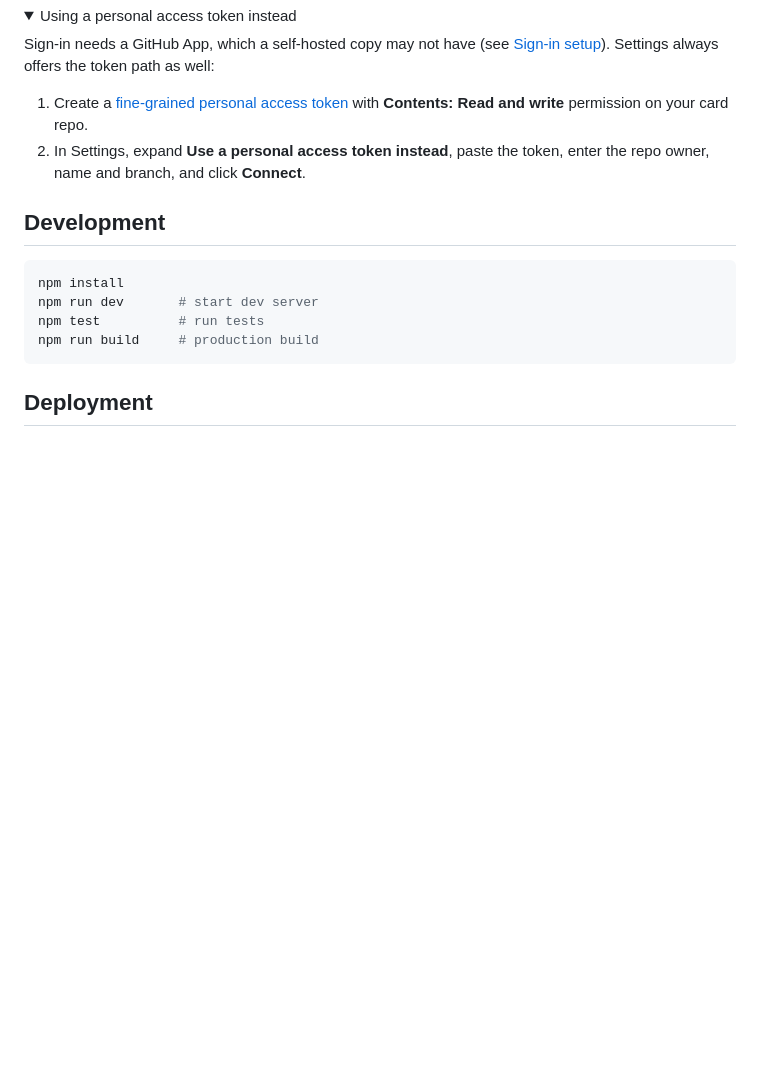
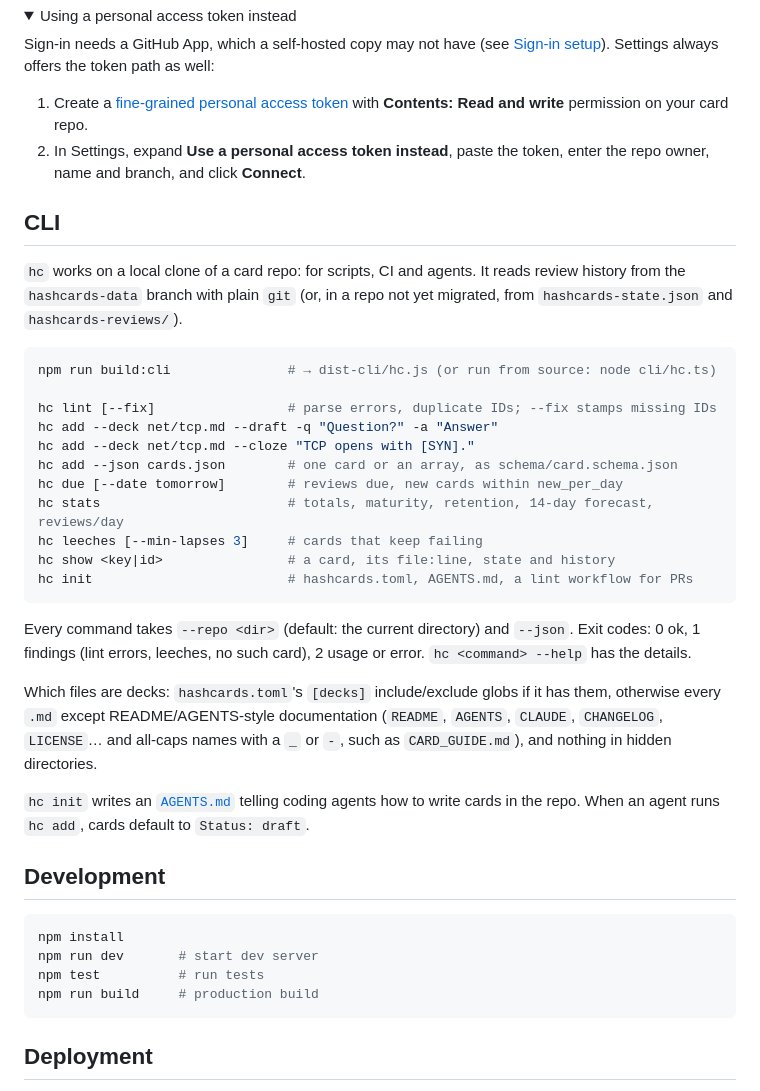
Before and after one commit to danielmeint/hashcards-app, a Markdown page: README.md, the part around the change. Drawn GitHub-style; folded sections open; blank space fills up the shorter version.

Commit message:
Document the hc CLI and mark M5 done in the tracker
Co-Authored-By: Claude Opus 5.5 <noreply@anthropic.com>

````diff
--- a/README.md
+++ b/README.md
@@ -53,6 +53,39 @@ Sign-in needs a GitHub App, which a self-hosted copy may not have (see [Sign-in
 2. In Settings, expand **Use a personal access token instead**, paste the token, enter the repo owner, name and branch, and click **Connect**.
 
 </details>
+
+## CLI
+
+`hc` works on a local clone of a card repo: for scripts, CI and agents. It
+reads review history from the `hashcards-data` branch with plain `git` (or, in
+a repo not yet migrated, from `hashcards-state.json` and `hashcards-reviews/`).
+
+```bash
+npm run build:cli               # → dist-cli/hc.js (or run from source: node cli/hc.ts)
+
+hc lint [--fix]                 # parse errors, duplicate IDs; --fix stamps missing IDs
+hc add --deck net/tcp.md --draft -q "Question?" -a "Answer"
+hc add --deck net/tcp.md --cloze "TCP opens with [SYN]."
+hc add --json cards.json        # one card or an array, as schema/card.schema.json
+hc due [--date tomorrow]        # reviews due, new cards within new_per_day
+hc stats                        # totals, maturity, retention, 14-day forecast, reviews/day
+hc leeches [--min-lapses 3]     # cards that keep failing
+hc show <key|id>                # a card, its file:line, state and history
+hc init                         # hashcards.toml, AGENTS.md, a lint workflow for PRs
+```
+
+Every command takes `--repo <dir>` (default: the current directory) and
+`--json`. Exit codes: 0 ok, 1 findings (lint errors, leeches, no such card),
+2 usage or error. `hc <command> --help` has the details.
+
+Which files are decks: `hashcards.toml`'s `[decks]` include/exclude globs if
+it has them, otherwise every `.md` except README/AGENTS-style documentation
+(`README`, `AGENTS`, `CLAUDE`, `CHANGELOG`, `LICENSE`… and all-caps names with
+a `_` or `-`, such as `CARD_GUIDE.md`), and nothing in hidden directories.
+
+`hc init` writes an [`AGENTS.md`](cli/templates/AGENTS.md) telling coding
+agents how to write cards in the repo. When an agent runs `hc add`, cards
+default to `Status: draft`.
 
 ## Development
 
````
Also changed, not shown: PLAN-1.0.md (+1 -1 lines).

━━━━━━━━━━━━━━━━━━━━

## Exercise requirements:
Leave the images out and give the rest of the data again exactly.

## Solution to the exercise:
Before and after one commit to danielmeint/hashcards-app, a Markdown page: README.md, the part around the change. Drawn GitHub-style; folded sections open; blank space fills up the shorter version.

Commit message:
Document the hc CLI and mark M5 done in the tracker
Co-Authored-By: Claude Opus 5.5 <noreply@anthropic.com>

````diff
--- a/README.md
+++ b/README.md
@@ -53,6 +53,39 @@ Sign-in needs a GitHub App, which a self-hosted copy may not have (see [Sign-in
 2. In Settings, expand **Use a personal access token instead**, paste the token, enter the repo owner, name and branch, and click **Connect**.
 
 </details>
+
+## CLI
+
+`hc` works on a local clone of a card repo: for scripts, CI and agents. It
+reads review history from the `hashcards-data` branch with plain `git` (or, in
+a repo not yet migrated, from `hashcards-state.json` and `hashcards-reviews/`).
+
+```bash
+npm run build:cli               # → dist-cli/hc.js (or run from source: node cli/hc.ts)
+
+hc lint [--fix]                 # parse errors, duplicate IDs; --fix stamps missing IDs
+hc add --deck net/tcp.md --draft -q "Question?" -a "Answer"
+hc add --deck net/tcp.md --cloze "TCP opens with [SYN]."
+hc add --json cards.json        # one card or an array, as schema/card.schema.json
+hc due [--date tomorrow]        # reviews due, new cards within new_per_day
+hc stats                        # totals, maturity, retention, 14-day forecast, reviews/day
+hc leeches [--min-lapses 3]     # cards that keep failing
+hc show <key|id>                # a card, its file:line, state and history
+hc init                         # hashcards.toml, AGENTS.md, a lint workflow for PRs
+```
+
+Every command takes `--repo <dir>` (default: the current directory) and
+`--json`. Exit codes: 0 ok, 1 findings (lint errors, leeches, no such card),
+2 usage or error. `hc <command> --help` has the details.
+
+Which files are decks: `hashcards.toml`'s `[decks]` include/exclude globs if
+it has them, otherwise every `.md` except README/AGENTS-style documentation
+(`README`, `AGENTS`, `CLAUDE`, `CHANGELOG`, `LICENSE`… and all-caps names with
+a `_` or `-`, such as `CARD_GUIDE.md`), and nothing in hidden directories.
+
+`hc init` writes an [`AGENTS.md`](cli/templates/AGENTS.md) telling coding
+agents how to write cards in the repo. When an agent runs `hc add`, cards
+default to `Status: draft`.
 
 ## Development
 
````
Also changed, not shown: PLAN-1.0.md (+1 -1 lines).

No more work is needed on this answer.